Activity — Go over the listing below line by line, and return each one holding the string "width".

[[ Data records, beginning ]]

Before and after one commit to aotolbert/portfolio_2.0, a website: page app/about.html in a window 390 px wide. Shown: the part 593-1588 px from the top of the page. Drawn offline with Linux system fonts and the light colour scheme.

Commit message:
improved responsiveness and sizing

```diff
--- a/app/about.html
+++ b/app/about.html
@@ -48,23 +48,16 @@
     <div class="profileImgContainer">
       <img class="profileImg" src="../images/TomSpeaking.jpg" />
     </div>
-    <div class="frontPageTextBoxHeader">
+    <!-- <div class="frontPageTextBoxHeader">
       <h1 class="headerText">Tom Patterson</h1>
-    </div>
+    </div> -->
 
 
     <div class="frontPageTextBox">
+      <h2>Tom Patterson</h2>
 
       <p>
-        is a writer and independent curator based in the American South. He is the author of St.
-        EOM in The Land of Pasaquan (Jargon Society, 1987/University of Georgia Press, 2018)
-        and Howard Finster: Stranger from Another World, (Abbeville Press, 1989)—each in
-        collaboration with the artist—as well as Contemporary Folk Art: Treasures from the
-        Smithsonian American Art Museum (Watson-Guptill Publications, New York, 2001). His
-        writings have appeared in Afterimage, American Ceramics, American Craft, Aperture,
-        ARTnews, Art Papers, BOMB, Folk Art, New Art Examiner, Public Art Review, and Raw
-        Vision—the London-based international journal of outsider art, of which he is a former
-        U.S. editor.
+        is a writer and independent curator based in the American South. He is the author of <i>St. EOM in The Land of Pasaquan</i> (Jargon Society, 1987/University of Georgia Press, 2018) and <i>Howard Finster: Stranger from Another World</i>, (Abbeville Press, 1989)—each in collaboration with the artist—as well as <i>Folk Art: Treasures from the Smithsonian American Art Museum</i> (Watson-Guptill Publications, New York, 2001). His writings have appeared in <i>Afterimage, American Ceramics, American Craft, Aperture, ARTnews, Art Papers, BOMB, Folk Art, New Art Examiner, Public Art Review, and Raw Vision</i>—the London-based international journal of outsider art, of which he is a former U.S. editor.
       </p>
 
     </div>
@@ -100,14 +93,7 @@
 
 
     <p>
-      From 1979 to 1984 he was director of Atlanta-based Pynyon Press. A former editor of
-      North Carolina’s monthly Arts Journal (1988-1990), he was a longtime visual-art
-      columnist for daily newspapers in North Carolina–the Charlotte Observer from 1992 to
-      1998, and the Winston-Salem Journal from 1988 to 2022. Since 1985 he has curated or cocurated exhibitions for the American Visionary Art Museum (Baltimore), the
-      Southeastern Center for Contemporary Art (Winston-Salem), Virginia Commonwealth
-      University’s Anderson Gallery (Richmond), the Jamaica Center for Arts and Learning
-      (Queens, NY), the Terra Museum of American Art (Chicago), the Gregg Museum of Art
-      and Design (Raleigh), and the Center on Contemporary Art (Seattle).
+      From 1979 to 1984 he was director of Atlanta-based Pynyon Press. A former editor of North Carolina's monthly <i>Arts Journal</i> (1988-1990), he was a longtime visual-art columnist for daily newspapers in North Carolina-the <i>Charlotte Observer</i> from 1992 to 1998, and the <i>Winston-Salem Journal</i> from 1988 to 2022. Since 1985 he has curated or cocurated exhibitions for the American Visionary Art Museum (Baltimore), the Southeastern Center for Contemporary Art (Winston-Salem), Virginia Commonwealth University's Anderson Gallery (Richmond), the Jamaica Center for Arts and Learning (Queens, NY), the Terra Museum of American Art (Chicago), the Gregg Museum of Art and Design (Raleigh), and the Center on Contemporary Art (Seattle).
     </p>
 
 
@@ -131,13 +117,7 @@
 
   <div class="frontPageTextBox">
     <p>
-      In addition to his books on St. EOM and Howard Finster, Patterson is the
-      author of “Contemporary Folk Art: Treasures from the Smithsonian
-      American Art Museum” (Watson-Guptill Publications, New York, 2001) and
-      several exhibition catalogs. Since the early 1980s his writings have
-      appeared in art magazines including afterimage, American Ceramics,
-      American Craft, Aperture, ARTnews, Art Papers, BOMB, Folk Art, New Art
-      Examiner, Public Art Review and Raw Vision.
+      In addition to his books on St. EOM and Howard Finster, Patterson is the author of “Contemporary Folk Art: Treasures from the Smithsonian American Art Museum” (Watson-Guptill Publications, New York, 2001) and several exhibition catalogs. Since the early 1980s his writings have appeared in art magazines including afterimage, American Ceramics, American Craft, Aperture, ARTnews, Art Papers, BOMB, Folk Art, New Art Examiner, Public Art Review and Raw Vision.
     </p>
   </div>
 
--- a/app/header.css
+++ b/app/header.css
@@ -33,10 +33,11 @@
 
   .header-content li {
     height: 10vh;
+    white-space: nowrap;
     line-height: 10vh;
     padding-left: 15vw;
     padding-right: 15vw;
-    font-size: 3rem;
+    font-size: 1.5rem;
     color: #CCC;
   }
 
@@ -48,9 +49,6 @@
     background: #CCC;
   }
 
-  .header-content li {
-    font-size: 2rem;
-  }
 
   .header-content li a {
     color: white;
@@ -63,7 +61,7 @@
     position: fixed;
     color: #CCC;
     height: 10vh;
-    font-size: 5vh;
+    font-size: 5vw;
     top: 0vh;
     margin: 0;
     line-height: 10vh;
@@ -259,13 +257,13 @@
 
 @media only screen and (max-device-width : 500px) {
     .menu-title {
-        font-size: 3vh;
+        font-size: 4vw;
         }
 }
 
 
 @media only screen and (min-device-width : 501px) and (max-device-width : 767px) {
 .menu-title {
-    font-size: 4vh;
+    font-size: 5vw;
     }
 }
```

[[ Data records, end ]]

Response —
 @media only screen and (max-device-width : 500px) {
 @media only screen and (min-device-width : 501px) and (max-device-width : 767px) {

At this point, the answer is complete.